The United Arab Emirates’ first Mars mission, Hope, has entered orbit around the planet on February 9. The UAE made history, as the first Arab nation, and the fifth in the world to reach Mars.
Hope completed a 27-minute burn of its main thrusters, slowing the spacecraft down enough to enter an initial “capture” orbit around Mars, at 10:57 a.m. EST, the Mohammed Bin Rashid Space Centre announced. Signals from the spacecraft confirming a successful orbital insertion arrived 11 minutes later.
The probe overcame the most critical part of its mission, the Mars Orbital Insertion (MOI) that involved reversing and firing its six Delta V thrusters to rapidly reduce its speed from 121,000 km/h to 18,000 km/h. During the 27-minute critical phase, the contact kept with the probe was kept to a minimum.
The Hope Probe is the first of three exploration missions to arrive to the Red Planet in February. China and the US are leading ambitious projects to Mars, scheduled to arrive on February 10 and February 18 respectively. Hope Probe’s arrival to Mars, after travelling 493m kilometres in a seven-month journey in space, marks the UAE’s 50th anniversary celebrations.
The probe, along with its three scientific instruments, is expected to create the first complete portrait of the Martian atmosphere. The instruments will collect different data points on the atmosphere to also gauge seasonal and daily changes.
Omran Sharaf, Project Manager of the Emirates Mars Mission, announced: “To the people of UAE and to the peoples of Islamic and Arab nations, we announce the success of the United Arab Emirates in (reaching) the orbit of the Red Planet. We thank God.”
The craft swung into a high Martian orbit, joining six spacecraft already operating around the planet — three US, two European and one Indian. Mission controllers had to pull off a series of delicate turns and power adjustments to manoeuvre the probe into position.
Sarah Al-Amiri, minister of state for advanced technology and the chair of the UAE’s space agency described the mission’s success as “a historic development and a fulfilment for the dreams of 200 engineers and scientists” who worked behind the scenes.
Hailing the success of the mission, Mohammed bin Rashid Al Maktoum, Vice President and Prime Minister of the UAE and Ruler of Dubai, said: “The Hope probe’s historic arrival to Mars is the greatest celebration of the 50th anniversary of our country. It sets the beginning of the next 50 years with boundless ambitions and dreams.
“Our next accomplishments will be even bigger and greater. Our biggest success is building national scientific expertise who will contribute to the international science community.
“We dedicate our Mars achievement to the people of the UAE and the rest of the Arab world. Our success proves that Arabs are capable of reviving the region’s legacy and status in the scientific sphere.

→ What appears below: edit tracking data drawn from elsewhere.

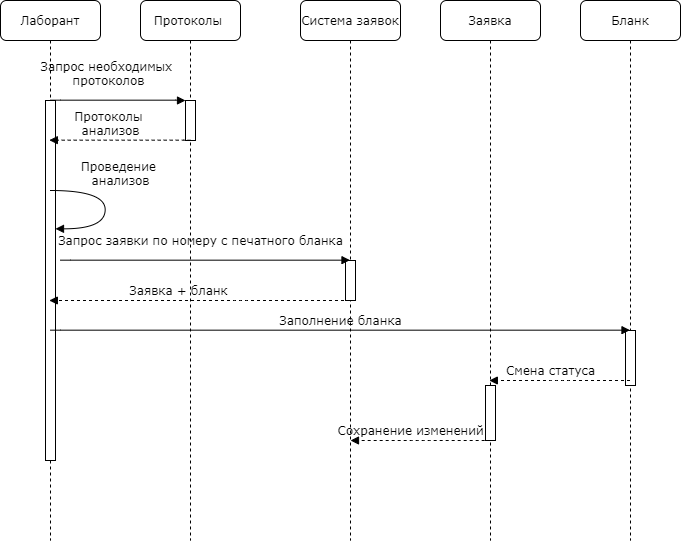
Earlier version of the draw.io export Process4.png (mariarheon/LaboratoryService). Source tidied: cells renumbered, new cells last; positions are measured from the earlier drawing's top-left corner, leaving out a move shared by most shapes. Source of this version:
```xml
<mxGraphModel background="#ffffff">
  <root>
    <mxCell id="0" />
    <mxCell id="1" parent="0" />
    <mxCell id="2" value="Протоколы&amp;nbsp;" style="shape=umlLifeline;perimeter=lifelinePerimeter;whiteSpace=wrap;html=1;rounded=1;shadow=0;comic=0;labelBackgroundColor=none;strokeWidth=1;fontFamily=Verdana;fontSize=12;align=center;" parent="1" vertex="1">
      <mxGeometry x="140" width="100" height="540" as="geometry" />
    </mxCell>
    <mxCell id="3" style="html=1;points=[];perimeter=orthogonalPerimeter;rounded=0;shadow=0;comic=0;labelBackgroundColor=none;strokeWidth=1;fontFamily=Verdana;fontSize=12;align=center;" parent="2" vertex="1">
      <mxGeometry x="45" y="100" width="10" height="40" as="geometry" />
    </mxCell>
    <mxCell id="4" value="Система заявок" style="shape=umlLifeline;perimeter=lifelinePerimeter;whiteSpace=wrap;html=1;outlineConnect=0;rounded=1;shadow=0;comic=0;labelBackgroundColor=none;strokeWidth=1;fontFamily=Verdana;fontSize=12;align=center;" parent="1" vertex="1">
      <mxGeometry x="300" width="100" height="540" as="geometry" />
    </mxCell>
    <mxCell id="5" style="html=1;perimeter=orthogonalPerimeter;rounded=0;shadow=0;comic=0;labelBackgroundColor=none;strokeWidth=1;fontFamily=Verdana;fontSize=12;align=center;" parent="4" vertex="1">
      <mxGeometry x="45" y="260" width="10" height="40" as="geometry" />
    </mxCell>
    <mxCell id="6" value="Заявка" style="shape=umlLifeline;perimeter=lifelinePerimeter;whiteSpace=wrap;html=1;outlineConnect=0;rounded=1;shadow=0;comic=0;labelBackgroundColor=none;strokeWidth=1;fontFamily=Verdana;fontSize=12;align=center;" parent="1" vertex="1">
      <mxGeometry x="440" width="100" height="540" as="geometry" />
    </mxCell>
    <mxCell id="7" style="html=1;points=[];perimeter=orthogonalPerimeter;rounded=0;shadow=0;comic=0;labelBackgroundColor=none;strokeWidth=1;fontFamily=Verdana;fontSize=12;align=center;" parent="6" vertex="1">
      <mxGeometry x="45" y="385" width="10" height="55" as="geometry" />
    </mxCell>
    <mxCell id="8" value="Бланк" style="shape=umlLifeline;perimeter=lifelinePerimeter;whiteSpace=wrap;html=1;outlineConnect=0;rounded=1;shadow=0;comic=0;labelBackgroundColor=none;strokeWidth=1;fontFamily=Verdana;fontSize=12;align=center;" parent="1" vertex="1">
      <mxGeometry x="580" width="100" height="540" as="geometry" />
    </mxCell>
    <mxCell id="9" style="html=1;points=[];perimeter=orthogonalPerimeter;rounded=0;shadow=0;comic=0;labelBackgroundColor=none;strokeWidth=1;fontFamily=Verdana;fontSize=12;align=center;" parent="8" vertex="1">
      <mxGeometry x="45" y="330" width="10" height="55" as="geometry" />
    </mxCell>
    <mxCell id="10" value="Лаборант" style="shape=umlLifeline;perimeter=lifelinePerimeter;whiteSpace=wrap;html=1;outlineConnect=0;rounded=1;shadow=0;comic=0;labelBackgroundColor=none;strokeWidth=1;fontFamily=Verdana;fontSize=12;align=center;" parent="1" vertex="1">
      <mxGeometry width="100" height="540" as="geometry" />
    </mxCell>
    <mxCell id="11" style="html=1;points=[];perimeter=orthogonalPerimeter;rounded=0;shadow=0;comic=0;labelBackgroundColor=none;strokeWidth=1;fontFamily=Verdana;fontSize=12;align=center;" parent="10" vertex="1">
      <mxGeometry x="45" y="100" width="10" height="360" as="geometry" />
    </mxCell>
    <mxCell id="12" value="Запрос необходимых &lt;br&gt;протоколов" style="html=1;verticalAlign=bottom;endArrow=block;entryX=0;entryY=0;labelBackgroundColor=none;fontFamily=Verdana;fontSize=12;edgeStyle=elbowEdgeStyle;elbow=vertical;" parent="1" edge="1" source="11">
      <mxGeometry y="14" relative="1" as="geometry">
        <mxPoint x="185" y="100" as="targetPoint" />
        <mxPoint x="-10" y="4" as="offset" />
      </mxGeometry>
    </mxCell>
    <mxCell id="13" value="Проведение&amp;nbsp;&lt;br&gt;анализов" style="html=1;verticalAlign=bottom;endArrow=block;labelBackgroundColor=none;fontFamily=Verdana;fontSize=12;elbow=vertical;edgeStyle=orthogonalEdgeStyle;curved=1;entryX=1;entryY=0.286;entryPerimeter=0;exitX=1.038;exitY=0.345;exitPerimeter=0;" parent="1" edge="1">
      <mxGeometry x="-0.23" y="15" relative="1" as="geometry">
        <mxPoint x="50" y="190" as="sourcePoint" />
        <mxPoint x="55" y="228.3" as="targetPoint" />
        <Array as="points">
          <mxPoint x="104.7" y="190" />
          <mxPoint x="104.7" y="228" />
        </Array>
      </mxGeometry>
    </mxCell>
    <mxCell id="14" value="Протоколы&amp;nbsp;&lt;br&gt;анализов" style="html=1;verticalAlign=bottom;endArrow=block;labelBackgroundColor=none;fontFamily=Verdana;fontSize=12;edgeStyle=elbowEdgeStyle;elbow=vertical;dashed=1;" parent="1" edge="1" target="10">
      <mxGeometry x="0.14" relative="1" as="geometry">
        <mxPoint x="190" y="140" as="sourcePoint" />
      </mxGeometry>
    </mxCell>
    <mxCell id="15" value="Запрос заявки по номеру с печатного бланка" style="html=1;verticalAlign=bottom;endArrow=block;labelBackgroundColor=none;fontFamily=Verdana;fontSize=12;edgeStyle=elbowEdgeStyle;elbow=vertical;" parent="1" edge="1" target="4">
      <mxGeometry x="-0.03" y="10" relative="1" as="geometry">
        <mxPoint x="60" y="260" as="sourcePoint" />
      </mxGeometry>
    </mxCell>
    <mxCell id="16" value="Заявка + бланк" style="html=1;verticalAlign=bottom;endArrow=block;labelBackgroundColor=none;fontFamily=Verdana;fontSize=12;edgeStyle=elbowEdgeStyle;elbow=vertical;dashed=1;" parent="1" edge="1" source="4" target="10">
      <mxGeometry x="0.14" relative="1" as="geometry">
        <Array as="points">
          <mxPoint x="240" y="300" />
          <mxPoint x="270" y="360" />
        </Array>
      </mxGeometry>
    </mxCell>
    <mxCell id="17" value="Заполнение бланка" style="html=1;verticalAlign=bottom;endArrow=block;labelBackgroundColor=none;fontFamily=Verdana;fontSize=12;edgeStyle=elbowEdgeStyle;elbow=vertical;" parent="1" edge="1" target="8">
      <mxGeometry relative="1" as="geometry">
        <mxPoint x="50" y="330" as="sourcePoint" />
      </mxGeometry>
    </mxCell>
    <mxCell id="18" value="Смена статуса" style="html=1;verticalAlign=bottom;endArrow=block;labelBackgroundColor=none;fontFamily=Verdana;fontSize=12;edgeStyle=elbowEdgeStyle;elbow=vertical;dashed=1;" parent="1" edge="1" source="8" target="6">
      <mxGeometry x="0.14" relative="1" as="geometry">
        <Array as="points">
          <mxPoint x="560" y="380" />
          <mxPoint x="470.5" y="440" />
        </Array>
      </mxGeometry>
    </mxCell>
    <mxCell id="19" value="Сохранение изменений" style="html=1;verticalAlign=bottom;endArrow=block;labelBackgroundColor=none;fontFamily=Verdana;fontSize=12;edgeStyle=elbowEdgeStyle;elbow=vertical;dashed=1;" parent="1" edge="1">
      <mxGeometry x="0.14" relative="1" as="geometry">
        <mxPoint x="490.2" y="440" as="sourcePoint" />
        <mxPoint x="350" y="440" as="targetPoint" />
        <Array as="points">
          <mxPoint x="420.7" y="440" />
          <mxPoint x="331.2" y="500" />
        </Array>
      </mxGeometry>
    </mxCell>
  </root>
</mxGraphModel>
```
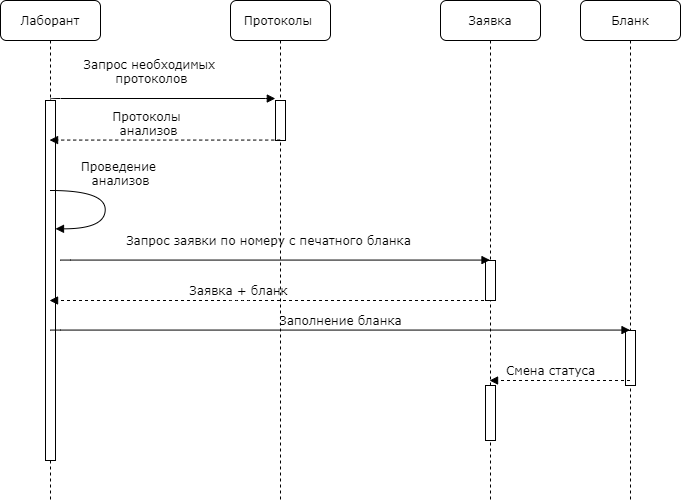
Above is the later version.

What changed in the source:
```diff
@@ -3,91 +3,78 @@
     <mxCell id="0" />
     <mxCell id="1" parent="0" />
     <mxCell id="2" value="Протоколы&amp;nbsp;" style="shape=umlLifeline;perimeter=lifelinePerimeter;whiteSpace=wrap;html=1;rounded=1;shadow=0;comic=0;labelBackgroundColor=none;strokeWidth=1;fontFamily=Verdana;fontSize=12;align=center;" parent="1" vertex="1">
-      <mxGeometry x="140" width="100" height="540" as="geometry" />
+      <mxGeometry x="230" width="100" height="500" as="geometry" />
     </mxCell>
     <mxCell id="3" style="html=1;points=[];perimeter=orthogonalPerimeter;rounded=0;shadow=0;comic=0;labelBackgroundColor=none;strokeWidth=1;fontFamily=Verdana;fontSize=12;align=center;" parent="2" vertex="1">
       <mxGeometry x="45" y="100" width="10" height="40" as="geometry" />
     </mxCell>
-    <mxCell id="4" value="Система заявок" style="shape=umlLifeline;perimeter=lifelinePerimeter;whiteSpace=wrap;html=1;outlineConnect=0;rounded=1;shadow=0;comic=0;labelBackgroundColor=none;strokeWidth=1;fontFamily=Verdana;fontSize=12;align=center;" parent="1" vertex="1">
-      <mxGeometry x="300" width="100" height="540" as="geometry" />
+    <mxCell id="4" value="Заявка" style="shape=umlLifeline;perimeter=lifelinePerimeter;whiteSpace=wrap;html=1;outlineConnect=0;rounded=1;shadow=0;comic=0;labelBackgroundColor=none;strokeWidth=1;fontFamily=Verdana;fontSize=12;align=center;" parent="1" vertex="1">
+      <mxGeometry x="440" width="100" height="500" as="geometry" />
     </mxCell>
     <mxCell id="5" style="html=1;perimeter=orthogonalPerimeter;rounded=0;shadow=0;comic=0;labelBackgroundColor=none;strokeWidth=1;fontFamily=Verdana;fontSize=12;align=center;" parent="4" vertex="1">
-      <mxGeometry x="45" y="260" width="10" height="40" as="geometry" />
+      <mxGeometry x="45" y="385" width="10" height="55" as="geometry" />
     </mxCell>
-    <mxCell id="6" value="Заявка" style="shape=umlLifeline;perimeter=lifelinePerimeter;whiteSpace=wrap;html=1;outlineConnect=0;rounded=1;shadow=0;comic=0;labelBackgroundColor=none;strokeWidth=1;fontFamily=Verdana;fontSize=12;align=center;" parent="1" vertex="1">
-      <mxGeometry x="440" width="100" height="540" as="geometry" />
+    <mxCell id="6" style="html=1;points=[];perimeter=orthogonalPerimeter;rounded=0;shadow=0;comic=0;labelBackgroundColor=none;strokeWidth=1;fontFamily=Verdana;fontSize=12;align=center;" parent="4" vertex="1">
+      <mxGeometry x="45" y="260" width="10" height="40" as="geometry" />
     </mxCell>
-    <mxCell id="7" style="html=1;points=[];perimeter=orthogonalPerimeter;rounded=0;shadow=0;comic=0;labelBackgroundColor=none;strokeWidth=1;fontFamily=Verdana;fontSize=12;align=center;" parent="6" vertex="1">
-      <mxGeometry x="45" y="385" width="10" height="55" as="geometry" />
+    <mxCell id="7" value="Бланк" style="shape=umlLifeline;perimeter=lifelinePerimeter;whiteSpace=wrap;html=1;outlineConnect=0;rounded=1;shadow=0;comic=0;labelBackgroundColor=none;strokeWidth=1;fontFamily=Verdana;fontSize=12;align=center;" parent="1" vertex="1">
+      <mxGeometry x="580" width="100" height="500" as="geometry" />
     </mxCell>
-    <mxCell id="8" value="Бланк" style="shape=umlLifeline;perimeter=lifelinePerimeter;whiteSpace=wrap;html=1;outlineConnect=0;rounded=1;shadow=0;comic=0;labelBackgroundColor=none;strokeWidth=1;fontFamily=Verdana;fontSize=12;align=center;" parent="1" vertex="1">
-      <mxGeometry x="580" width="100" height="540" as="geometry" />
+    <mxCell id="8" style="html=1;points=[];perimeter=orthogonalPerimeter;rounded=0;shadow=0;comic=0;labelBackgroundColor=none;strokeWidth=1;fontFamily=Verdana;fontSize=12;align=center;" parent="7" vertex="1">
+      <mxGeometry x="45" y="330" width="10" height="55" as="geometry" />
     </mxCell>
-    <mxCell id="9" style="html=1;points=[];perimeter=orthogonalPerimeter;rounded=0;shadow=0;comic=0;labelBackgroundColor=none;strokeWidth=1;fontFamily=Verdana;fontSize=12;align=center;" parent="8" vertex="1">
-      <mxGeometry x="45" y="330" width="10" height="55" as="geometry" />
+    <mxCell id="9" value="Лаборант" style="shape=umlLifeline;perimeter=lifelinePerimeter;whiteSpace=wrap;html=1;outlineConnect=0;rounded=1;shadow=0;comic=0;labelBackgroundColor=none;strokeWidth=1;fontFamily=Verdana;fontSize=12;align=center;" parent="1" vertex="1">
+      <mxGeometry width="100" height="500" as="geometry" />
     </mxCell>
-    <mxCell id="10" value="Лаборант" style="shape=umlLifeline;perimeter=lifelinePerimeter;whiteSpace=wrap;html=1;outlineConnect=0;rounded=1;shadow=0;comic=0;labelBackgroundColor=none;strokeWidth=1;fontFamily=Verdana;fontSize=12;align=center;" parent="1" vertex="1">
-      <mxGeometry width="100" height="540" as="geometry" />
+    <mxCell id="10" style="html=1;points=[];perimeter=orthogonalPerimeter;rounded=0;shadow=0;comic=0;labelBackgroundColor=none;strokeWidth=1;fontFamily=Verdana;fontSize=12;align=center;" parent="9" vertex="1">
+      <mxGeometry x="45" y="100" width="10" height="360" as="geometry" />
     </mxCell>
-    <mxCell id="11" style="html=1;points=[];perimeter=orthogonalPerimeter;rounded=0;shadow=0;comic=0;labelBackgroundColor=none;strokeWidth=1;fontFamily=Verdana;fontSize=12;align=center;" parent="10" vertex="1">
-      <mxGeometry x="45" y="100" width="10" height="360" as="geometry" />
+    <mxCell id="11" value="Запрос необходимых &lt;br&gt;протоколов" style="html=1;verticalAlign=bottom;endArrow=block;entryX=-0.018;entryY=-0.049;labelBackgroundColor=none;fontFamily=Verdana;fontSize=12;edgeStyle=elbowEdgeStyle;elbow=vertical;entryDx=0;entryDy=0;entryPerimeter=0;" parent="1" edge="1" source="10" target="3">
+      <mxGeometry y="14" relative="1" as="geometry">
+        <Array as="points">
+          <mxPoint x="270" y="98" />
+        </Array>
+        <mxPoint x="-10" y="4" as="offset" />
+      </mxGeometry>
     </mxCell>
-    <mxCell id="12" value="Запрос необходимых &lt;br&gt;протоколов" style="html=1;verticalAlign=bottom;endArrow=block;entryX=0;entryY=0;labelBackgroundColor=none;fontFamily=Verdana;fontSize=12;edgeStyle=elbowEdgeStyle;elbow=vertical;" parent="1" edge="1" source="11">
-      <mxGeometry y="14" relative="1" as="geometry">
-        <mxPoint x="185" y="100" as="targetPoint" />
-        <mxPoint x="-10" y="4" as="offset" />
+    <mxCell id="12" value="Проведение&amp;nbsp;&lt;br&gt;анализов" style="html=1;verticalAlign=bottom;endArrow=block;labelBackgroundColor=none;fontFamily=Verdana;fontSize=12;elbow=vertical;edgeStyle=orthogonalEdgeStyle;curved=1;entryX=1;entryY=0.286;entryPerimeter=0;exitX=1.038;exitY=0.345;exitPerimeter=0;" parent="1" edge="1">
+      <mxGeometry x="-0.23" y="15" relative="1" as="geometry">
+        <mxPoint x="50" y="190" as="sourcePoint" />
+        <mxPoint x="55" y="228.3" as="targetPoint" />
+        <Array as="points">
+          <mxPoint x="104.7" y="190" />
+          <mxPoint x="104.7" y="228" />
+        </Array>
       </mxGeometry>
     </mxCell>
-    <mxCell id="13" value="Проведение&amp;nbsp;&lt;br&gt;анализов" style="html=1;verticalAlign=bottom;endArrow=block;labelBackgroundColor=none;fontFamily=Verdana;fontSize=12;elbow=vertical;edgeStyle=orthogonalEdgeStyle;curved=1;entryX=1;entryY=0.286;entryPerimeter=0;exitX=1.038;exitY=0.345;exitPerimeter=0;" parent="1" edge="1">
-      <mxGeometry x="-0.23" y="15" relative="1" as="geometry">
-        <mxPoint x="50" y="190" as="sourcePoint" />
-        <mxPoint x="55" y="228.3" as="targetPoint" />
-        <Array as="points">
-          <mxPoint x="104.7" y="190" />
-          <mxPoint x="104.7" y="228" />
-        </Array>
-      </mxGeometry>
+    <mxCell id="13" value="Протоколы&amp;nbsp;&lt;br&gt;анализов" style="html=1;verticalAlign=bottom;endArrow=block;labelBackgroundColor=none;fontFamily=Verdana;fontSize=12;edgeStyle=elbowEdgeStyle;elbow=vertical;dashed=1;exitX=0.453;exitY=0.981;exitDx=0;exitDy=0;exitPerimeter=0;" parent="1" edge="1" source="3" target="9">
+      <mxGeometry x="0.14" relative="1" as="geometry" />
     </mxCell>
-    <mxCell id="14" value="Протоколы&amp;nbsp;&lt;br&gt;анализов" style="html=1;verticalAlign=bottom;endArrow=block;labelBackgroundColor=none;fontFamily=Verdana;fontSize=12;edgeStyle=elbowEdgeStyle;elbow=vertical;dashed=1;" parent="1" edge="1" target="10">
-      <mxGeometry x="0.14" relative="1" as="geometry">
-        <mxPoint x="190" y="140" as="sourcePoint" />
+    <mxCell id="14" value="Запрос заявки по номеру с печатного бланка" style="html=1;verticalAlign=bottom;endArrow=block;labelBackgroundColor=none;fontFamily=Verdana;fontSize=12;edgeStyle=elbowEdgeStyle;elbow=vertical;" parent="1" edge="1" target="4">
+      <mxGeometry x="-0.03" y="10" relative="1" as="geometry">
+        <mxPoint x="60" y="260" as="sourcePoint" />
       </mxGeometry>
     </mxCell>
-    <mxCell id="15" value="Запрос заявки по номеру с печатного бланка" style="html=1;verticalAlign=bottom;endArrow=block;labelBackgroundColor=none;fontFamily=Verdana;fontSize=12;edgeStyle=elbowEdgeStyle;elbow=vertical;" parent="1" edge="1" target="4">
-      <mxGeometry x="-0.03" y="10" relative="1" as="geometry">
-        <mxPoint x="60" y="260" as="sourcePoint" />
+    <mxCell id="15" value="Заявка + бланк" style="html=1;verticalAlign=bottom;endArrow=block;labelBackgroundColor=none;fontFamily=Verdana;fontSize=12;edgeStyle=elbowEdgeStyle;elbow=vertical;dashed=1;" parent="1" edge="1" source="4" target="9">
+      <mxGeometry x="0.14" relative="1" as="geometry">
+        <Array as="points">
+          <mxPoint x="240" y="300" />
+          <mxPoint x="270" y="360" />
+        </Array>
       </mxGeometry>
     </mxCell>
-    <mxCell id="16" value="Заявка + бланк" style="html=1;verticalAlign=bottom;endArrow=block;labelBackgroundColor=none;fontFamily=Verdana;fontSize=12;edgeStyle=elbowEdgeStyle;elbow=vertical;dashed=1;" parent="1" edge="1" source="4" target="10">
-      <mxGeometry x="0.14" relative="1" as="geometry">
-        <Array as="points">
-          <mxPoint x="240" y="300" />
-          <mxPoint x="270" y="360" />
-        </Array>
+    <mxCell id="16" value="Заполнение бланка" style="html=1;verticalAlign=bottom;endArrow=block;labelBackgroundColor=none;fontFamily=Verdana;fontSize=12;edgeStyle=elbowEdgeStyle;elbow=vertical;" parent="1" edge="1" target="7">
+      <mxGeometry relative="1" as="geometry">
+        <mxPoint x="50" y="330" as="sourcePoint" />
       </mxGeometry>
     </mxCell>
-    <mxCell id="17" value="Заполнение бланка" style="html=1;verticalAlign=bottom;endArrow=block;labelBackgroundColor=none;fontFamily=Verdana;fontSize=12;edgeStyle=elbowEdgeStyle;elbow=vertical;" parent="1" edge="1" target="8">
-      <mxGeometry relative="1" as="geometry">
-        <mxPoint x="50" y="330" as="sourcePoint" />
+    <mxCell id="17" value="Смена статуса" style="html=1;verticalAlign=bottom;endArrow=block;labelBackgroundColor=none;fontFamily=Verdana;fontSize=12;edgeStyle=elbowEdgeStyle;elbow=vertical;dashed=1;" parent="1" edge="1" source="7" target="4">
+      <mxGeometry x="0.14" relative="1" as="geometry">
+        <Array as="points">
+          <mxPoint x="560" y="380" />
+          <mxPoint x="470.5" y="440" />
+        </Array>
       </mxGeometry>
     </mxCell>
-    <mxCell id="18" value="Смена статуса" style="html=1;verticalAlign=bottom;endArrow=block;labelBackgroundColor=none;fontFamily=Verdana;fontSize=12;edgeStyle=elbowEdgeStyle;elbow=vertical;dashed=1;" parent="1" edge="1" source="8" target="6">
-      <mxGeometry x="0.14" relative="1" as="geometry">
-        <Array as="points">
-          <mxPoint x="560" y="380" />
-          <mxPoint x="470.5" y="440" />
-        </Array>
-      </mxGeometry>
-    </mxCell>
-    <mxCell id="19" value="Сохранение изменений" style="html=1;verticalAlign=bottom;endArrow=block;labelBackgroundColor=none;fontFamily=Verdana;fontSize=12;edgeStyle=elbowEdgeStyle;elbow=vertical;dashed=1;" parent="1" edge="1">
-      <mxGeometry x="0.14" relative="1" as="geometry">
-        <mxPoint x="490.2" y="440" as="sourcePoint" />
-        <mxPoint x="350" y="440" as="targetPoint" />
-        <Array as="points">
-          <mxPoint x="420.7" y="440" />
-          <mxPoint x="331.2" y="500" />
-        </Array>
-      </mxGeometry>
-    </mxCell>
   </root>
 </mxGraphModel>
```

We mark our country’s 50th anniversary by our Mars stop, and invite Arab youth to join the UAE’s science movement that marched at high speed.”
Hope will complete one scientific orbit of the planet every 55 hours. This orbit will provide the first global picture of weather and atmospheric dynamics on Mars, which will be shared with the scientific community via the mission’s data centre.
The mission is expected to last two years, with the possibility of being extended for a third year. The probe will be in a different orbit from past spacecraft that have visited Mars.